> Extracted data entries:
▼▼▼
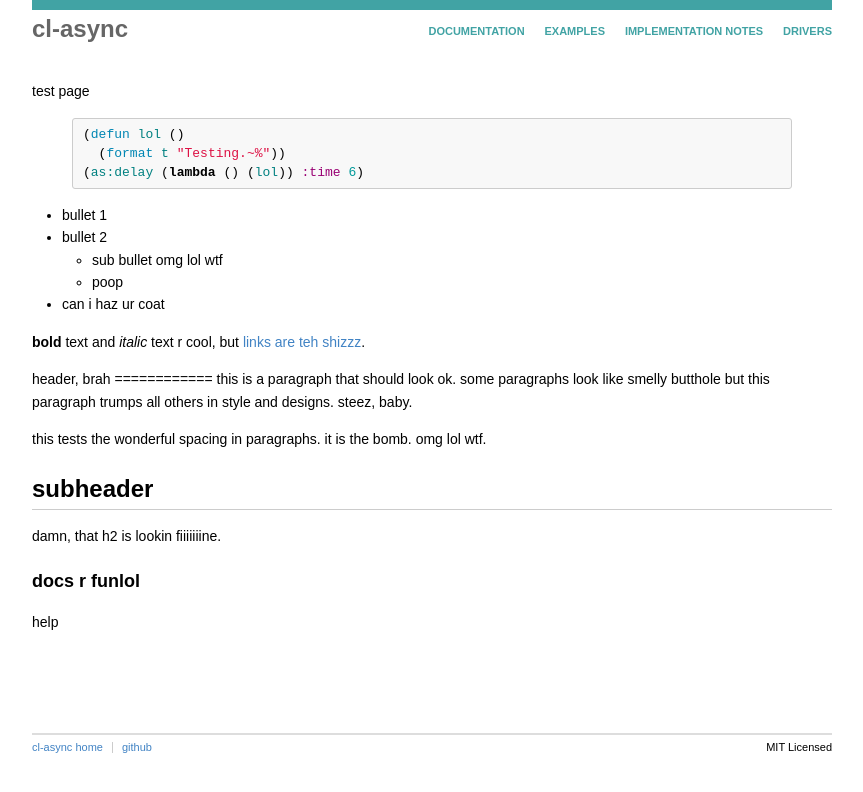
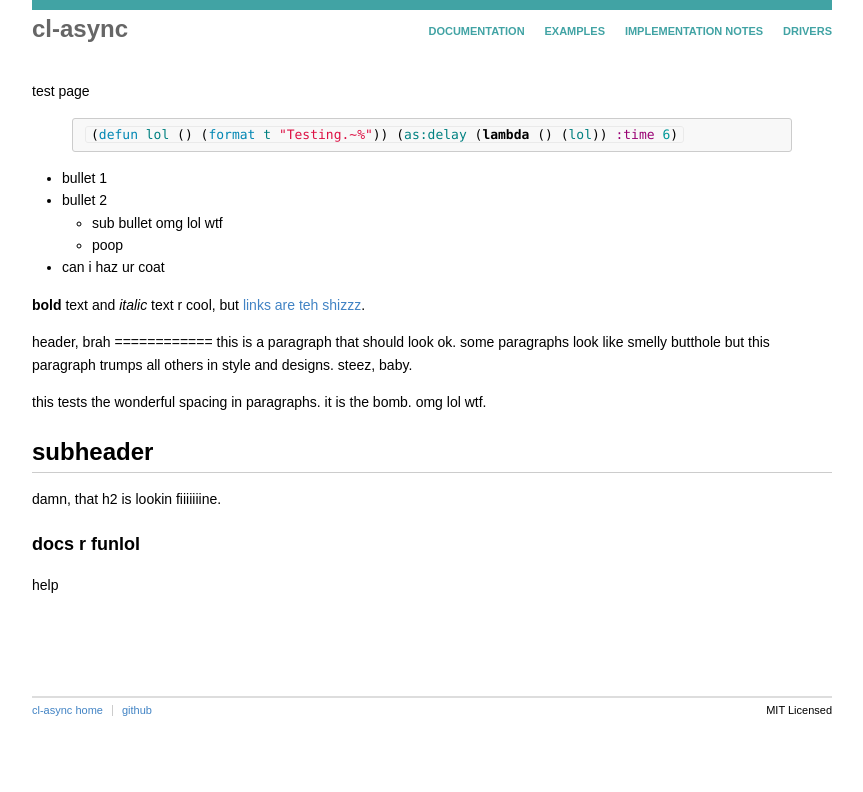
Before and after one commit to orthecreedence/cl-async, a Jekyll site: the page built from index.md, in a window 1280 px wide. Shown: the top 792 px of the page, without its empty margins (208-1071 px from the left). Built offline with Jekyll 4.4.1, drawn with Linux system fonts in a browser that asks for light colours; Markdown is read by kramdown in place of the engine named in the settings.

Commit message:
style teaks

```diff
--- a/css/async.css
+++ b/css/async.css
@@ -21,7 +21,7 @@ nav ul li a {display: inline-block; margin: 0 0 0 0; padding: 2px 8px; font-weig
 nav ul li:last-child a {padding-right: 0px; }
 nav ul li a:hover {color: #000; text-decoration: none;}
 
-footer {margin: 100px 0 0 0; padding: 4px 0; font-size: 11px; border-top: 2px solid #ddd;}
+footer {margin: 100px 0 20px 0; padding: 4px 0; font-size: 11px; border-top: 2px solid #ddd;}
 footer ul {float: left; list-style: none; margin: 0; padding: 0;}
 footer ul li {display: inline-block; padding: 0 6px 0 9px; line-height: 1; border-left: 1px solid #ccc;}
 footer ul li:first-child {border-left: 0; padding-left: 0;}
@@ -38,6 +38,7 @@ h5 {font-size: 14px;}
 ul {margin: 15px 0; padding: 0 0 0 30px;}
 ul ul {margin: 0;}
 p {margin: 15px 0;}
+code {margin: 0 2px; padding: 0 5px; white-space: nowrap; font-family: Consolas, "Liberation Mono", Courier, monospace; background: #f8f8f8; border: 1px solid #eaeaea; border-radius: 3px;}
 
 /* highlighting, stole direct off github's css */
 .highlight pre {background-color:#f8f8f8; border: 1px solid #ccc; font-size: 13px; line-height: 19px; overflow: auto; padding: 6px 10px; border-radius: 3px}
```
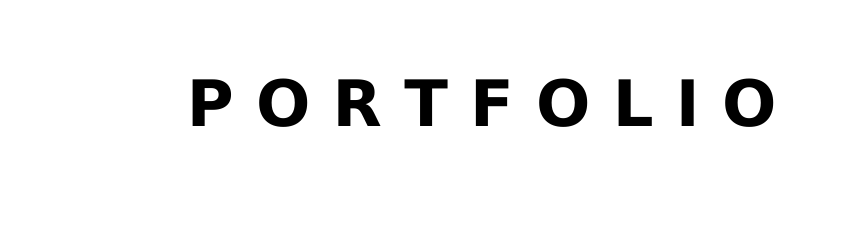
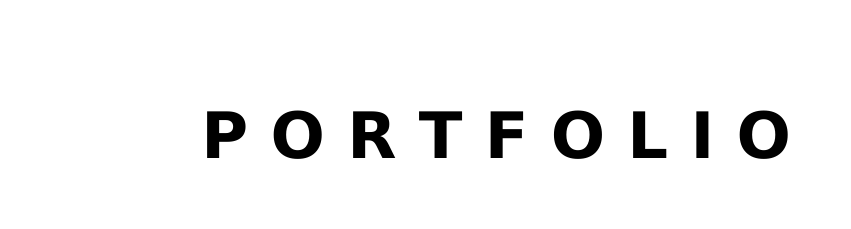
Before and after one commit to jamu-bu/portfolio, a plain HTML site: page index.html in a window 1280 px wide. Shown: the top 229 px of the page, 222-1073 px from the left. Drawn offline with Linux system fonts and the light colour scheme.

Commit message:
updated css

```diff
--- a/assets/css/styles.css
+++ b/assets/css/styles.css
@@ -47,13 +47,15 @@ nav {
 }
 
 .portfolio {
-    margin:3%;
-    padding:1%;
     font-size: 400%;
-    justify-content: center;
-    text-align: center;
     width: 80%;
     white-space: nowrap;
+    display: inline-block;
+    justify-content: center;
+    align-items: center;
+    padding: 3%;
+    margin: 5%;
+    margin-left: 6%;
 }
 
 aside {
```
▲▲▲
> ASSIGNED TASK: Every line in the data that holds "nowrap" should be copied out.

> ANSWER TO THIS TASK:
+code {margin: 0 2px; padding: 0 5px; white-space: nowrap; font-family: Consolas, "Liberation Mono", Courier, monospace; background: #f8f8f8; border: 1px solid #eaeaea; border-radius: 3px;}
     white-space: nowrap;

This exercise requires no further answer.